We are frequently asked about the difference between the phonograms w and wh and how to help students know when to use each one. Most American English dialects will pronounce these two phonograms the same because the sounds have merged together. However, there are some dialects where there will be a subtle difference in pronunciation.
The Different Pronunciations of WH
Speakers may pronounce the phonogram wh in three different ways:
- The phonogram wh may be pronounced exactly like the /w/ sound.
- The phonogram wh may be pronounced with a release of air before the onset of speech. Dictionaries use voiceless /ʍ/ transcription to represent this sound.
- Some speakers produce the /h/ sound before the /w/ sound, and this is represented as /hw/ in phonetic transcription seen in dictionaries.
How Do You Pronounce These Words?
The Differences with Words like Who
The words whole, who, and whose are unusual and don't follow the usual sound of the phonogram wh. Most speakers pronounce these words with an /h/ sound at the beginning. While they are pronouncing the /h/ sound, their lips are changing shape to say the next sound. In the word who, speakers' lips begin to round for the /o/ sound even as they are saying the /h/ sound. Interestingly, some people may form their mouths as if they were saying the unvoiced /wh/ (or /hw/), even though the /w/ sound has dropped out.
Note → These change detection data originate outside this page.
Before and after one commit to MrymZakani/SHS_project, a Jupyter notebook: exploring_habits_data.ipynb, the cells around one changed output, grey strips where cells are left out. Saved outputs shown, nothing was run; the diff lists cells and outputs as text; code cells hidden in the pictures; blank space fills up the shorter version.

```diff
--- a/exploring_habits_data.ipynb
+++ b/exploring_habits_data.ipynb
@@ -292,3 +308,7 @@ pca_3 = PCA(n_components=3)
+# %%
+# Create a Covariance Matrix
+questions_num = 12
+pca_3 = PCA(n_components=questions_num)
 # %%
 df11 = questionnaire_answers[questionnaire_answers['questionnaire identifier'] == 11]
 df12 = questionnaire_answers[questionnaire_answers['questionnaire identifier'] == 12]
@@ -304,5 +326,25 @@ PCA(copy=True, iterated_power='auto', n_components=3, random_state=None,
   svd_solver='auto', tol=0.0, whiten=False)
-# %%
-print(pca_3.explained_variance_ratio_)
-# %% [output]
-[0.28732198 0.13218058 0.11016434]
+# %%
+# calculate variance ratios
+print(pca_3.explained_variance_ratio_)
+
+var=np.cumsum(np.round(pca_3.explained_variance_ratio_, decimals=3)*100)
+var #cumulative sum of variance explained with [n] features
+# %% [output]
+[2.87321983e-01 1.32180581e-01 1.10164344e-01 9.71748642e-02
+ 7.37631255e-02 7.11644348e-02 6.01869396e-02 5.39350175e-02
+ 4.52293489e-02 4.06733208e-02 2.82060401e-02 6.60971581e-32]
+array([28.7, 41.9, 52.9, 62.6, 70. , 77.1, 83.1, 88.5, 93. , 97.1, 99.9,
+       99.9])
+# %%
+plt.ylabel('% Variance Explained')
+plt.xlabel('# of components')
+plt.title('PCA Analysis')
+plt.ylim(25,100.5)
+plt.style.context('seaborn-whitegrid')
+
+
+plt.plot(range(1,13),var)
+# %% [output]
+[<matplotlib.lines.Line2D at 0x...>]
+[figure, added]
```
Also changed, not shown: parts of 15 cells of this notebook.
Historically these words were pronounced like other wh-words; however, their pronunciation has changed over time.